One evening my little sister, Lucy became delirious. She claimed to be seeing “little people” in the back woods from her bed and she described the little people my Aunt Hetty tells us that the Cherokee Indian legends say will come right before someone’s death. Lucy’s eyes were wide open and staring into the distance as she described the sight of the Little People and it frightened us.

Lucy was small and had become so frail the doctor was called. He ran some tests and prescribed Chloromycetin, a very powerful antibiotic that was later taken off the market because it was determined to cause blood disease. Ironically, seven years later, Lucy developed thrombophlebitis in her leg. But the medicine helped her and her fever broke and she came out of the delirium.

And yet, we were all spooked by that because just a few years before my mother’s best friend,
Lucy died of a blood clot in her leg that had traveled to her lung when she was only twenty nine years old. So the cure led to another fearful season.

That summer we all learned how to play cards. I learned how to play Solitaire and Hearts. I drew a lot and read a little. My headaches were so bad my eyes were too weak to read for very long so comic books were more my cup of tea. I sipped some tea also but not a lot because it too was dehydrating.

One of the things we were looking forward to at the end of the summer was our cousins, Jeanne and Junior’s wedding in early September. Our goal was to be well enough to be in the wedding. I remember still having the headache as Jeanne walked down the aisle but we were there for it. For months after school started I began to despair that I would never rid myself of the hated headaches. But sometime that winter they went away. I would get twinges sometimes but the fever was gone, and didn’t return again.

We had great healthcare back then and it was affordable. Sure, with the improvement in lab technology the unknown bacteria would have probably been discovered today but I still have my suspicions that we were suffering from Tularemia because we did have a rabbit that died that summer. Our doctor, Dr. Shearer, was the best doctor in town, our parents did not have to buy health insurance during those days in order to afford health care, or in order to pay for my brother’s hospitalization or for the drugs used to treat us.

My father’s form of health insurance? It was called WORK. He worked, then he collected a paycheck. Then he paid the doctor’s bill. He did the same with the hospital bill and the pharmacy bill.

We were sick for three months and perhaps that time might have been shortened with better drugs or a better diagnosis but I have my doubts. We suffered what we suffered. We are a closer family for the suffering. My brothers, my sister and I each had our crisis and we rallied around each other and our mother and father were always there for us. We became card sharks. We became comic book authorities and prayer warriors.
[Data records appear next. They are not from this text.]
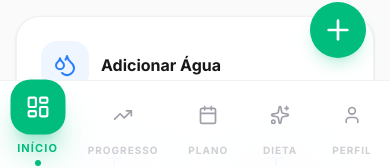
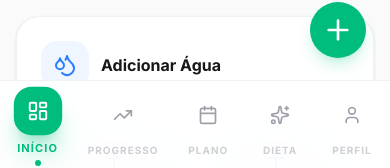
Before and after one commit to Leandrogm81/Nutritrack, a React (Vite) app: page / in a window 390 px wide. Shown: the part 674-842 px from the top of the page. Built offline with nearby package versions, Linux system fonts and the light colour scheme.

Commit message:
feat: Optimize asset caching and navigation animations
Enhance PWA performance by implementing aggressive caching for static assets via `vercel.json` rewrites. Additionally, refine the active state animation for navigation elements to be more subtle and responsive, improving user experience.

```diff
--- a/src/App.tsx
+++ b/src/App.tsx
@@ -376,15 +376,14 @@ function NavButton({ active, onClick, icon, label }: { active: boolean, onClick:
     >
       <motion.div
         animate={{
-          scale: active ? 1.25 : 1,
-          y: active ? -8 : 0,
-          rotate: active ? [0, -10, 10, 0] : 0
+          scale: active ? 1.1 : 1,
+          y: active ? -4 : 0,
+          rotate: 0
         }}
         transition={{
           type: 'spring',
           stiffness: 400,
-          damping: 25,
-          rotate: { duration: 0.4, ease: "easeInOut" }
+          damping: 25
         }}
         className={`p-3 rounded-2xl transition-all duration-300 ${
           active
```
Also changed, not shown: vercel.json.
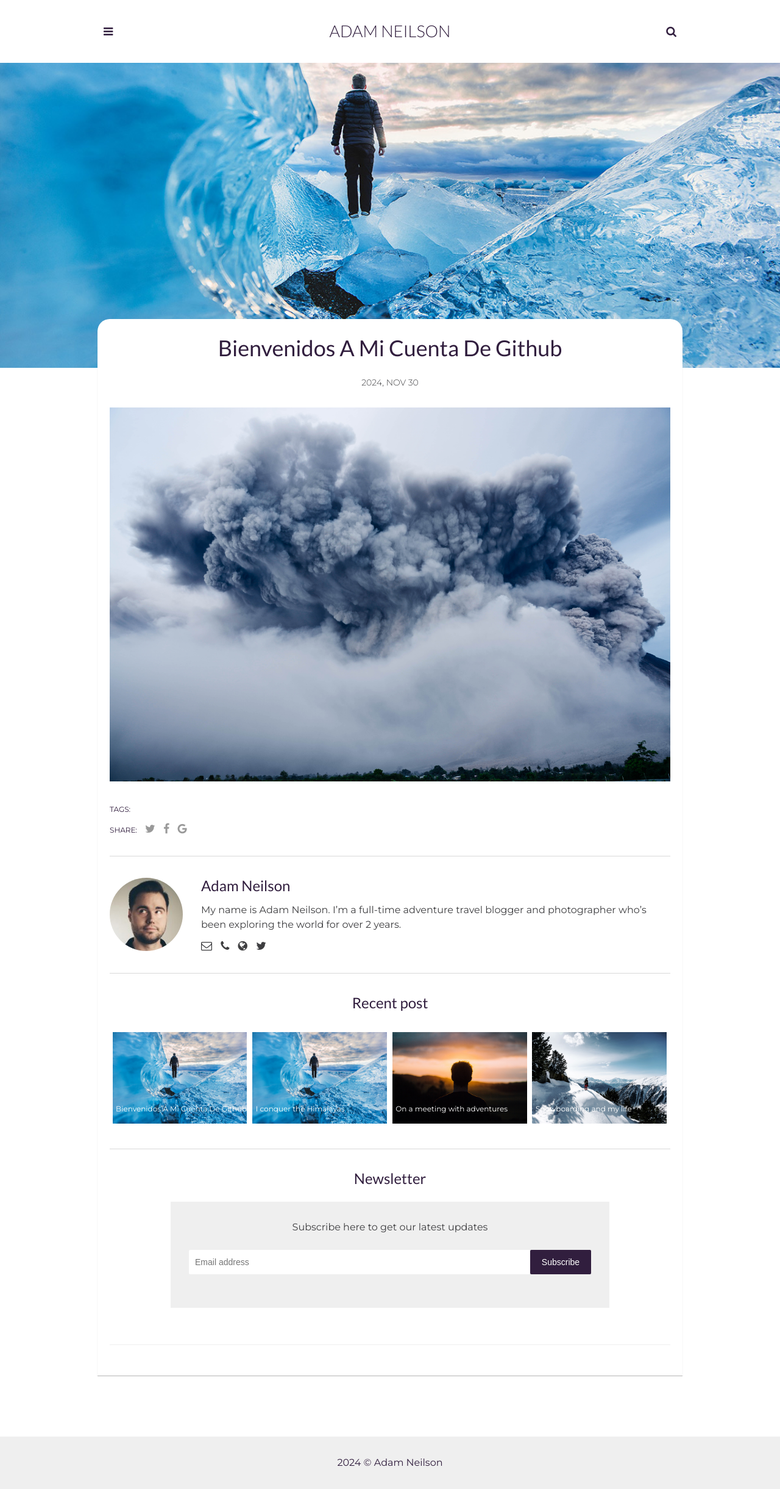
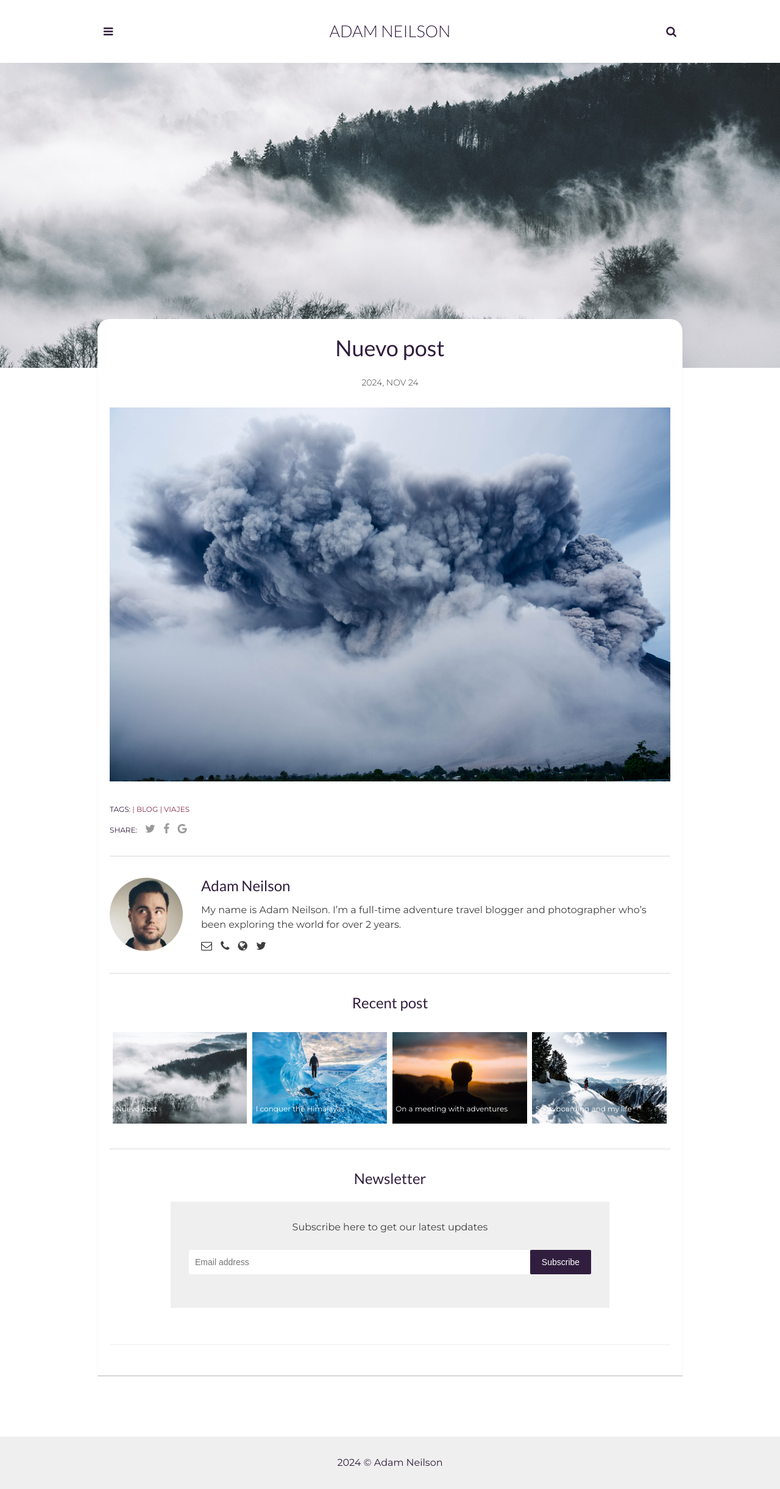
Before and after one commit to larotaeche/adam-blog, a Jekyll site: the page built from _posts/2024-11-30-Bienvenidos-a-mi-cuenta-de-GitHub.markdown, in a window 1280 px wide. Shown: the whole page at 61% size. Built offline with Jekyll 4.4.1, drawn with Linux system fonts in a browser that asks for light colours; our own code applies the rules of GitHub Pages for plain Markdown files; comment, search, counter and statistics services are not loaded.

Commit message:
De nuevo cambio el post

```diff
--- a/_posts/2024-11-30-Bienvenidos-a-mi-cuenta-de-GitHub.markdown
+++ b/_posts/2024-11-30-Bienvenidos-a-mi-cuenta-de-GitHub.markdown
@@ -1,4 +1,10 @@
 ---
-img: post-1.jpg # Add image post (optional)
+layout: post
+title: Nuevo post
+date: 2024-11-24 13:32:20 +0300
+description: You’ll find this post in your `_posts` directory. Go ahead and edit it and re-build the site to see your changes. # Add post description (optional)
+img: post-6.jpg # Add image post (optional)
+tags: [Blog, Viajes]
+author: # Add name author (optional)
 ---
 ![Yosh Ginsu]({{site.baseurl}}/assets/img/yosh-ginsu.jpg)
```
The company that developed Chloromycetin was sued but the drug was so valuable that it is today still being used under a doctor’s care but only for serious, life threatening illnesses.

Our Mother was a stay at home mom when we were so sick that summer, later she became a working Mom. I can’t imagine what I would have done had my three children become sick for so long for three months one summer. But in our family we were taught you do what you have to do and we still do that.

In these stressful times we will do what we have to do to keep our family close and healthy. It’s a shame that those in high places in our government don’t have any history of family hardship that made them strong and resolute but perhaps they never did become strong and resolute people.

Perhaps that is the problem.